■ HOW TO COMPLETE THIS TASK ■
Restate exactly the lines of the entries below, beginning with the first and ending with the line that holds "diff --git a/scripts/make_demo.py". Pictures are not copied.

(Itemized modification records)

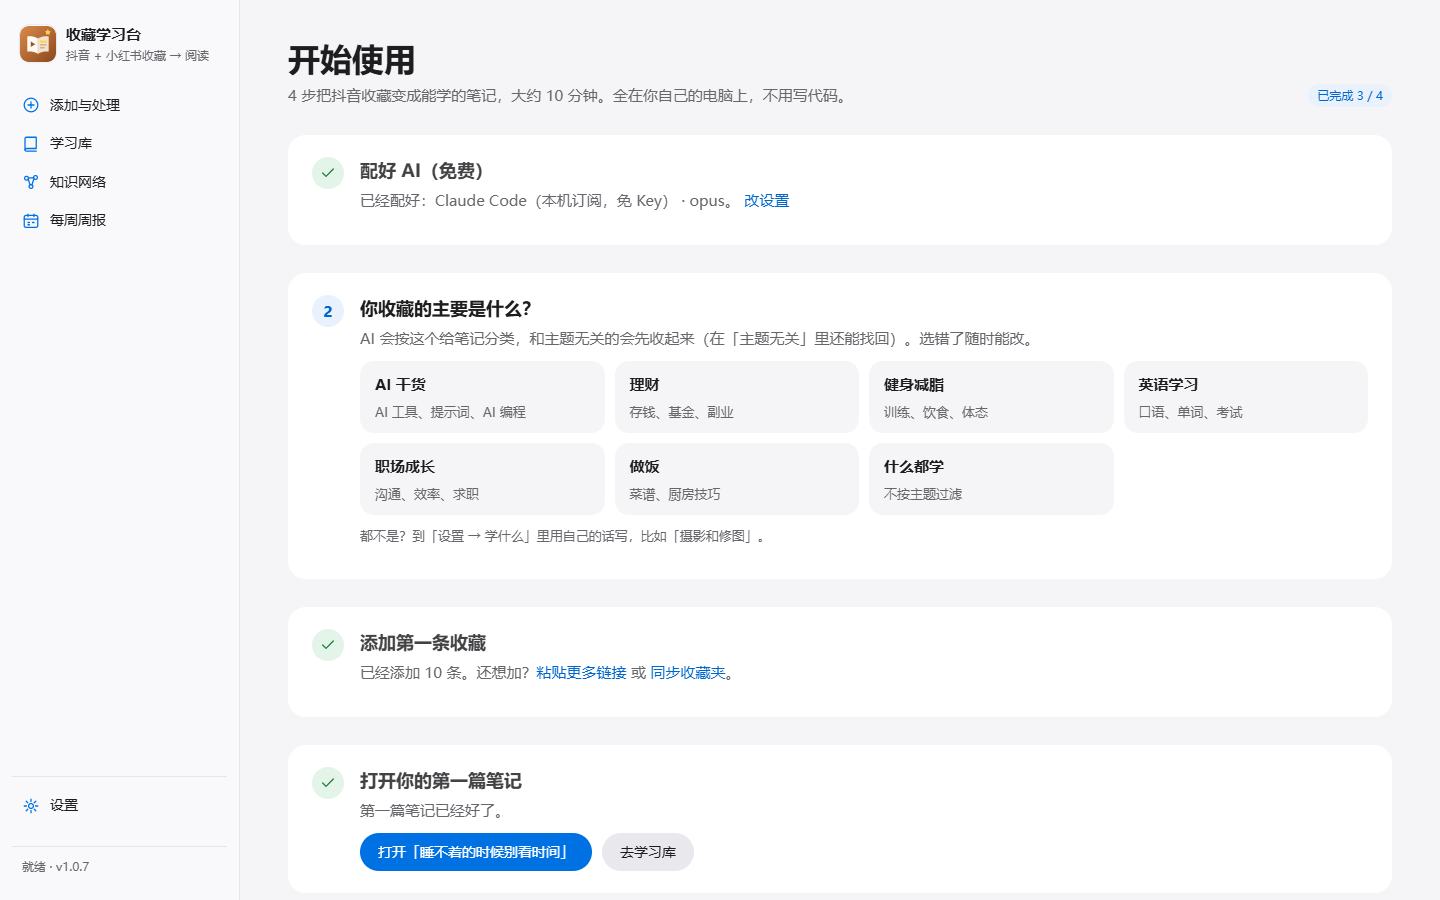
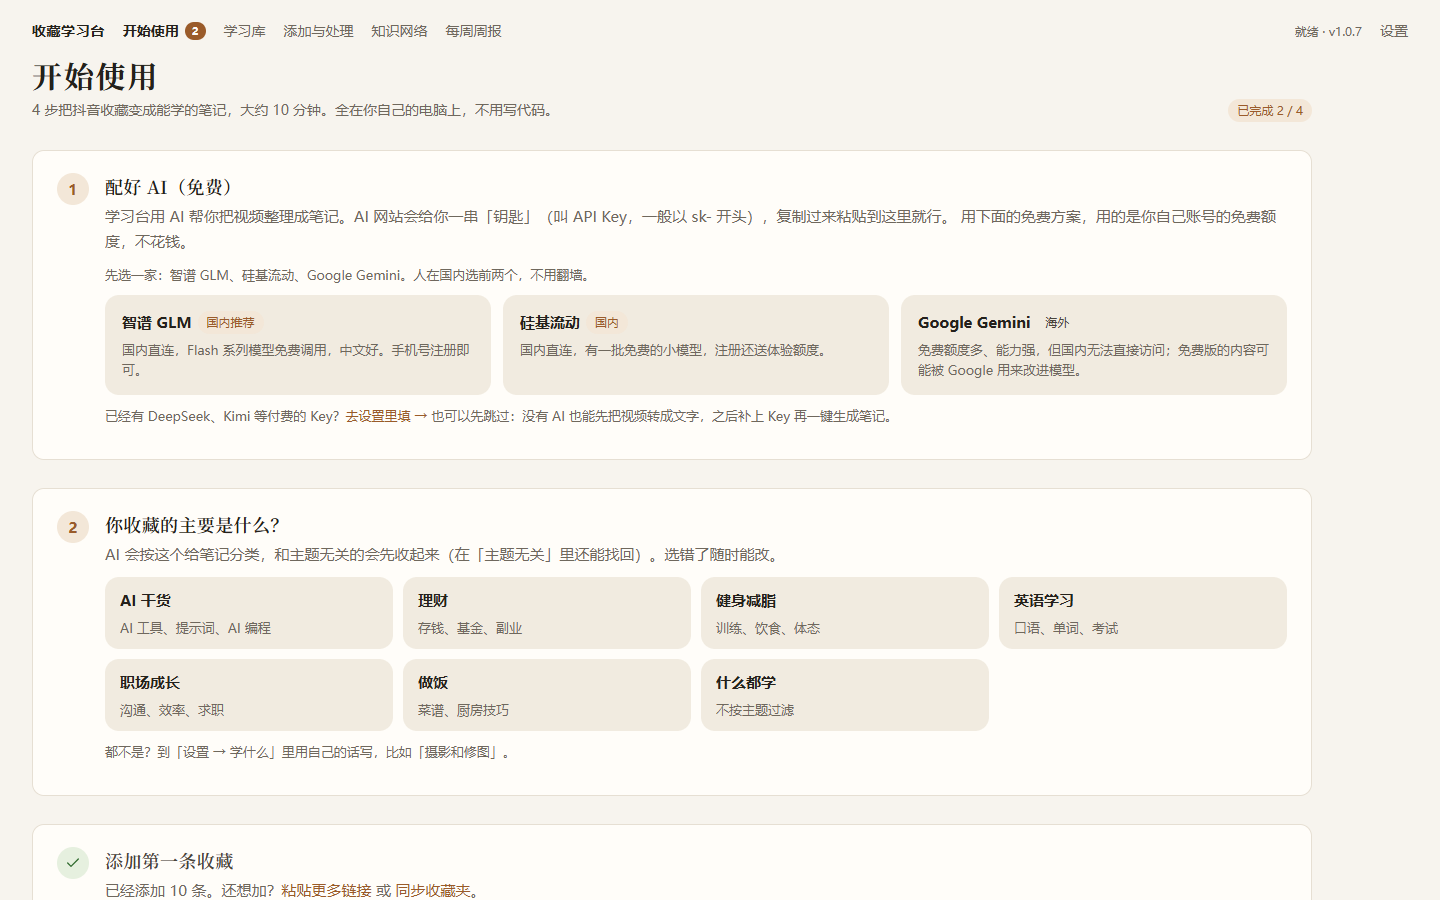
演示数据换成网球，README 截图按新界面重拍
- scripts/make_demo.py：三篇示例文章改成网球（正手引拍、击球点、发球抛球），专题改成「网球 › 基本功 › 正手和发球」，专题笔记用不带出处标题的新格式
- docs/screenshots：11 张截图用新的演示数据和统一后的界面重拍（1440x900）
- README：演示数据说明里的专题名同步更新

diff --git a/scripts/make_demo.py b/scripts/make_demo.py
@@ -24,18 +24,18 @@ yuedu.save_taxonomy({"tabs": yuedu.DEFAULT_TABS, "categories": {}})
 
 ARTICLES = [
     # (平台, 分类 tab, 大类, 小主题, 标题, 作者, 金句, 正文)
-    ("douyin", "爱好", "一、武术 · 太极", "步法", "猫步入门：先学会走路", "示例教练A",
-     "上步先落脚跟，重心再慢慢跟过去。",
-     "很多人一学猫步就把脚抬得很高，结果身体前后晃。\n\n## 先找走路的感觉\n上步先落脚跟，重心再慢慢跟过去。脚落下的时候是空的，"
-     "像试探冰面一样。\n\n## 再加上转腰\n重心过来以后再转腰，把后脚带上来。整个过程要慢，**慢才能练出控制**。"),
-    ("xhs", "爱好", "一、武术 · 太极", "步法", "下盘稳不稳，看收脚", "示例教练B",
-     "收脚的时候膝盖别先动，让胯带着走。",
-     "收脚是猫步里最容易被忽略的一半。\n\n收脚的时候膝盖别先动，让胯带着走，脚尖轻轻点地再收回来。"
-     "\n\n可以扶着椅背练：一手扶稳，另一只脚慢慢收、慢慢出，每边十次。"),
-    ("douyin", "爱好", "一、武术 · 太极", "站桩", "站桩十分钟，先把肩膀放下来", "示例教练C",
-     "站桩不是站得越久越好，而是站得越松越好。",
-     "站桩的第一步是放松肩膀。很多人站着站着肩膀就耸起来了。\n\n站桩不是站得越久越好，而是站得越松越好。"
-     "\n\n1. 双脚与肩同宽\n2. 膝盖微屈，不超过脚尖\n3. 呼吸放慢，数到十再换气"),
+    ("douyin", "爱好", "一、网球", "正手", "正手引拍：先转肩，再拉拍", "示例教练A",
+     "先转肩，球拍自然就到位了。",
+     "很多人正手一上来就用手臂往后拉拍，结果击球总是晚。\n\n## 先转肩\n看到球过来，先转肩，球拍自然就到位了。"
+     "左手扶着拍颈一起转，肩膀转到侧对球网。\n\n## 再把拍头放下去\n拍头自然下落，再从下往上刷出去。记住一句话：**转肩比拉拍重要**。"),
+    ("xhs", "爱好", "一、网球", "正手", "击球点要在身体前面", "示例教练B",
+     "球打得晚，多半不是挥拍慢，而是准备晚。",
+     "击球点在身体前面一个小臂的距离，这时候手臂最有力。\n\n球打得晚，多半不是挥拍慢，而是准备晚。"
+     "\n\n可以对着墙练：球弹起来的时候喊「弹」，击球的时候喊「打」，喊得出节奏，击球点就靠前了。"),
+    ("douyin", "爱好", "一、网球", "发球", "发球抛球：像把球放到架子上", "示例教练C",
+     "抛球不是扔，是把球送上去。",
+     "发球不稳，十次有八次是抛球的问题。\n\n抛球不是扔，是把球送上去，像把球放到头顶前面的一个架子上。"
+     "\n\n1. 用指根托球，不要用手心握\n2. 手臂伸直往上送，到眼睛的高度再松手\n3. 球落下来应该砸在前脚的前面一点"),
     ("douyin", "厉害", "一、学习方法", "复盘", "每天睡前花五分钟复盘", "示例作者D",
      "复盘不是回忆做了什么，而是想明天怎么做得更好。",
      "复盘不是回忆做了什么，而是想明天怎么做得更好。\n\n## 三个问题\n1. 今天哪件事做得最好？\n2. 哪件事可以做得更好？\n"
@@ -60,16 +60,17 @@ for n, (plat, tab, cat, tp, title, author, gold, body) in enumerate(ARTICLES, 1)
     yuedu.learn_topic(tab, cat, tp)
     ids.append(iid)
 
-# 专题：武术 › 太极 › 太极猫步（三条），带一段笔记
-a = topics.node_create(None, "武术")
-b = topics.node_create(a, "太极")
-t = topics.topic_create(b, "太极猫步")
+# 专题：网球 › 基本功 › 正手和发球（三条），带一段笔记
+a = topics.node_create(None, "网球")
+b = topics.node_create(a, "基本功")
+t = topics.topic_create(b, "正手和发球")
 topics.items_add(t, ids[:3])
-topics.topic_note(t, "【猫步入门：先学会走路】\n> 上步先落脚跟，重心再慢慢跟过去。\n\n练习计划：每天扶椅背收脚 10 次，再走 5 分钟猫步。")
+topics.topic_note(t, "> 先转肩，球拍自然就到位了。\n\n练习计划：每天对墙打正手 50 个，再练 20 个抛球。")
+topics.quote_add(t, ids[0], "先转肩，球拍自然就到位了。")  # 摘抄来自哪篇：笔记里不写出处，记在后台
 # 精品、高亮
 db.update(ids[0], starred=1)
 db.update(ids[3], starred=1)
-topics.hl_add(ids[0], "慢才能练出控制")
+topics.hl_add(ids[0], "转肩比拉拍重要")
 
 # 几条被跳过的（「添加与处理 → 已跳过」按原因分组）
 SKIPPED = [

diff --git a/README.md b/README.md
@@ -253,7 +253,7 @@ python scripts/make_demo.py demo_data
 | Windows（PowerShell） | `$env:FAVSTUDY_DATA="demo_data"; .venv\Scripts\python -X utf8 -m app --port 8770` |
 | Mac / Linux | `FAVSTUDY_DATA=demo_data .venv/bin/python -m app --port 8770` |
 
-里面有 6 篇示例文章、4 条已跳过、一个「武术 › 太极 › 太极猫步」专题（带笔记、精品和高亮）。文章是编的，「原视频」放不出来。
+里面有 6 篇示例文章、4 条已跳过、一个「网球 › 基本功 › 正手和发球」专题（带笔记、精品和高亮）。文章是编的，「原视频」放不出来。
 
 ---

■ WRITTEN REPLY ■
演示数据换成网球，README 截图按新界面重拍
- scripts/make_demo.py：三篇示例文章改成网球（正手引拍、击球点、发球抛球），专题改成「网球 › 基本功 › 正手和发球」，专题笔记用不带出处标题的新格式
- docs/screenshots：11 张截图用新的演示数据和统一后的界面重拍（1440x900）
- README：演示数据说明里的专题名同步更新

diff --git a/scripts/make_demo.py b/scripts/make_demo.py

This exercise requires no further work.